Supporters of a proposed amendment to the Missouri Constitution that would define marriage solely as a union between a man and a woman, however, dismiss suggestions of similarity.
House Majority Floor Leader Jason Crowell, R-Cape Girardeau, says the abandoned prohibitions on marriages between men and women of different skin color are far different from setting parameters for the institution based on sexual orientation.
"They are not in any way, shape or form analogous," Crowell said.
Missouri voters on Aug. 3 will decide the same-sex marriage constitutional question, which appears on the ballot as Amendment 2. Crowell was a primary House sponsor of the measure putting it on the ballot.
Struck down in 1967
The U.S. Supreme Court unanimously struck down state anti-miscegenation laws in the 1967 case Loving v. Virginia as violating the equal protection and due process clauses of the 14th Amendment. The court called marriage "one of the basic civil rights of man" that cannot be abridged on the basis of race.
Missouri didn't repeal its ban on interracial marriage until 1969. The law prohibited legal recognition of marriages between "white persons and negroes or white persons and Mongolians."
A separate statute that made miscegenation a crime was repealed around the same period. That provision, located in the "Offenses Against Morals" chapter of the criminal code, made marriages between whites and "any negro or person having one-eighth part or more of negro blood" punishable by up to two years in prison.
Carl Train, a gay Cape Girar-deau resident opposed to Amendment 2, says the discrimination homosexuals have endured for generations is an unfortunate fact of life, but he finds it disturbing that discriminatory language might be added to the Missouri Constitution's Bill of Rights.
"There is no purpose in the amendment because I don't see how, if by some miracle gays and lesbians are allowed to marry, that affects heterosexual marriage at all," Train said. "The argument that it is somehow damaging to heterosexual marriage I cannot fathom."
Missouri law currently bars same-sex marriages, and that prohibition will remain in place regardless of the outcome of the August vote.
'A hands-off doctrine'
If Amendment 2 is ratified, it would preclude the Missouri Supreme Court from ever determining that same-sex couples are entitled to equal marriage rights under the state constitution.
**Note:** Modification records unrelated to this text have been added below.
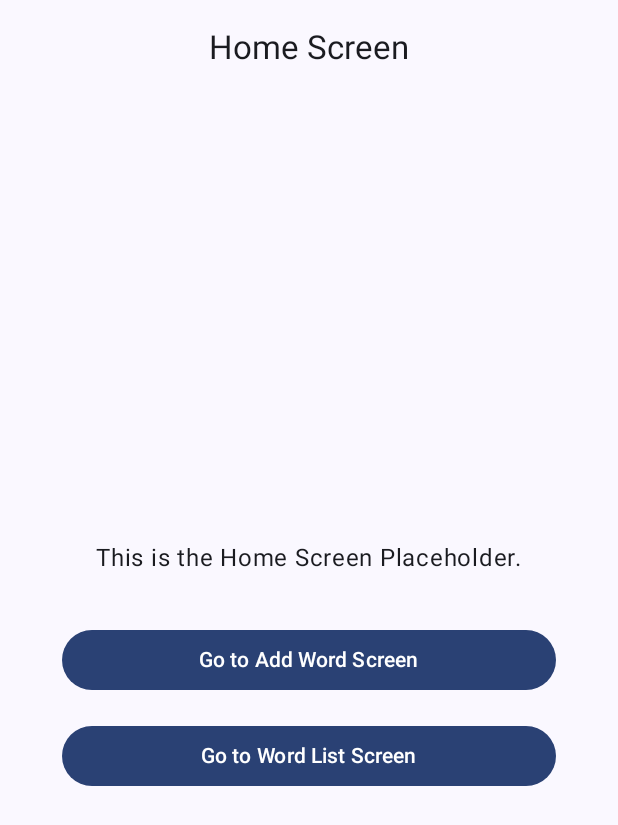
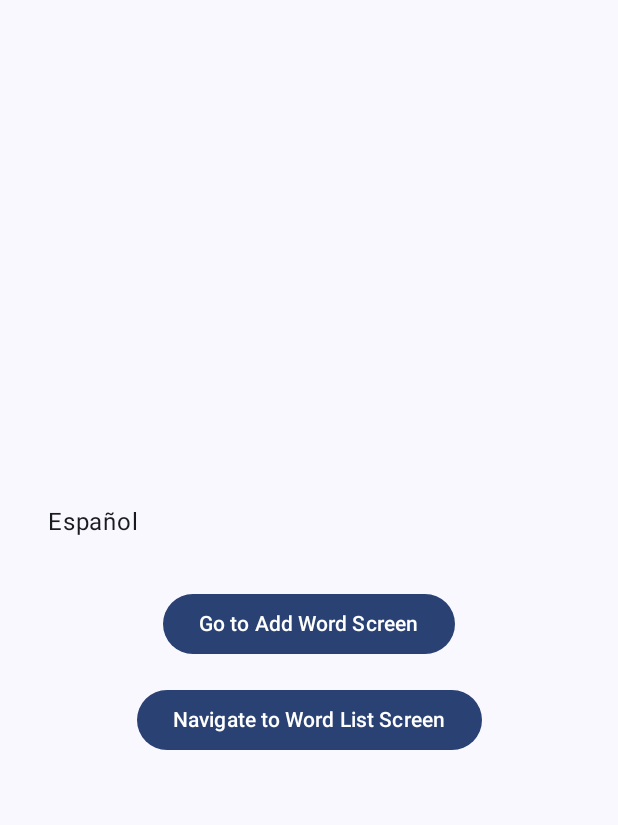
Before and after one commit to fgmasw/FullyTrilingual-Public, an Android app built with Jetpack Compose: the composable HomeScreenPlaceholder shown on its own in the app's theme, on a phone screen of 412 x 824 dp. Shown: the top 825 px of the screen. Run offline under Robolectric (Android 15) with nearby library versions, the phone set to English and light mode, and no system bars.

Commit message:
Update with changes 2024-12-15 01:01

```diff
--- a/app/src/main/java/com/fagir/fullytrilingual/ui/screens/home/HomeScreenPlaceholder.kt
+++ b/app/src/main/java/com/fagir/fullytrilingual/ui/screens/home/HomeScreenPlaceholder.kt
@@ -1,59 +1,89 @@
-@file:OptIn(ExperimentalMaterial3Api::class) // Opt-In aplicado a todo el archivo
-
 package com.fagir.fullytrilingual.ui.screens.home
 
+import androidx.compose.foundation.clickable
 import androidx.compose.foundation.layout.*
+import androidx.compose.foundation.text.BasicText
 import androidx.compose.material3.Button
-import androidx.compose.material3.ExperimentalMaterial3Api
-import androidx.compose.material3.Scaffold
 import androidx.compose.material3.Text
-import androidx.compose.material3.CenterAlignedTopAppBar
+import androidx.compose.runtime.*
+import androidx.compose.ui.Alignment
+import androidx.compose.ui.Modifier
+import androidx.compose.ui.tooling.preview.Preview
+import androidx.compose.ui.unit.dp
+import androidx.navigation.NavController
+import androidx.navigation.compose.rememberNavController
 import androidx.compose.runtime.Composable
-import androidx.compose.ui.Modifier
-import androidx.compose.ui.unit.dp
-import androidx.compose.ui.Alignment
-import androidx.navigation.NavController
 
 @Composable
 fun HomeScreenPlaceholder(navController: NavController) {
-    Scaffold(
-        topBar = {
-            CenterAlignedTopAppBar(
-                title = { Text("Home Screen") }
+    var expanded by remember { mutableStateOf(false) }
+    var selectedLanguage by remember { mutableStateOf("es") }
+
+    val languages = listOf("es" to "Español", "en" to "English", "pt" to "Português")
+
+    Column(
+        modifier = Modifier
+            .fillMaxSize()
+            .padding(16.dp),
+        horizontalAlignment = Alignment.CenterHorizontally,
+        verticalArrangement = Arrangement.Center
+    ) {
+        // Dropdown trigger
+        Box(
+            modifier = Modifier
+                .fillMaxWidth()
+                .clickable { expanded = !expanded }
+                .padding(8.dp)
+        ) {
+            Text(
+                text = languages.firstOrNull { it.first == selectedLanguage }?.second ?: "Seleccione un idioma",
+                modifier = Modifier.padding(8.dp)
             )
         }
-    ) { innerPadding ->
-        // Cuerpo de la pantalla con botones
-        Column(
-            modifier = Modifier
-                .fillMaxSize()
-                .padding(innerPadding),
-            horizontalAlignment = Alignment.CenterHorizontally,
-            verticalArrangement = Arrangement.Center
-        ) {
-            // Texto de placeholder
-            Text(
-                text = "This is the Home Screen Placeholder.",
-                modifier = Modifier.padding(bottom = 32.dp) // Espaciado debajo del texto
-            )
 
-            // Botón para navegar a Add Word Screen
-            Button(
-                onClick = { navController.navigate("addWord") },
-                modifier = Modifier.fillMaxWidth(0.8f) // Botón ancho
+        // Dropdown content
+        if (expanded) {
+            Column(
+                modifier = Modifier
+                    .fillMaxWidth()
+                    .padding(8.dp)
             ) {
-                Text("Go to Add Word Screen")
+                languages.forEach { language ->
+                    BasicText(
+                        text = language.second,
+                        modifier = Modifier
+                            .fillMaxWidth()
+                            .clickable {
+                                selectedLanguage = language.first
+                                expanded = false
+                            }
+                            .padding(8.dp)
+                    )
+                }
             }
+        }
 
-            Spacer(modifier = Modifier.height(16.dp)) // Espaciado entre botones
+        Spacer(modifier = Modifier.height(16.dp))
 
-            // Botón para navegar a Word List Screen
-            Button(
-                onClick = { navController.navigate("wordList") },
-                modifier = Modifier.fillMaxWidth(0.8f) // Botón ancho
-            ) {
-                Text("Go to Word List Screen")
-            }
+        Button(onClick = {
+            navController.navigate("addWord/$selectedLanguage")
+        }) {
+            Text(text = "Go to Add Word Screen")
+        }
+
+        Spacer(modifier = Modifier.height(16.dp))
+
+        Button(onClick = {
+            navController.navigate("wordList")
+        }) {
+            Text(text = "Navigate to Word List Screen")
         }
     }
 }
+
+@Preview(showBackground = true)
+@Composable
+fun HomeScreenPlaceholderPreview() {
+    val navController = rememberNavController()
+    HomeScreenPlaceholder(navController = navController)
+}
```
Also changed, not shown: app/src/main/java/com/fagir/fullytrilingual/MainActivity.kt (+22 -2 lines), app/src/main/java/com/fagir/fullytrilingual/ui/screens/addword/AddWordScreenPlaceholder.kt (+16 -9 lines), app/src/main/java/com/fagir/fullytrilingual/ui/screens/wordlist/WordListScreenPlaceholder.kt (+7 -16 lines).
Missouri's policy then would have to become an issue for the federal courts in order to be struck down.
Dr. Brian Smentkowski, who teaches constitutional law at Southeast Missouri State University, says the federal high court has been leery of weighing in on the issue of homosexual rights.
"What you find is the court taking a hands-off doctrine," Smentkowski said.
However, the court hasn't been entirely silent on the subject. Last year in Lawrence v. Texas, it ruled 6-3 to invalidate laws that made consensual homosexual intercourse illegal. The majority said the Texas law, and others like it, was an unconstitutional intrusion into the private affairs of individuals.
"It is sort of a linchpin statement," Smentkowski said. "For the first time, the court is saying that the same rights available to category A are available to category B."
The ruling is seen as all the more significant because it overturned the court's own 1985 opinion in Bowers v. Hardwick. In that 5-4 decision, the court upheld Georgia's sodomy law, saying the right to privacy didn't extend to homosexual conduct.
If opponents of same-sex marriage have their way, the high court may never get a chance to address the issue. A proposed amendment to the U.S. Constitution pending in the Senate seeks to define marriage as being between a man and a woman at the national level. However, its chances of clearing Congress are in doubt. Should Congress pass the measure, it would have to be ratified by the legislatures in 38 states to become part of the Constitution.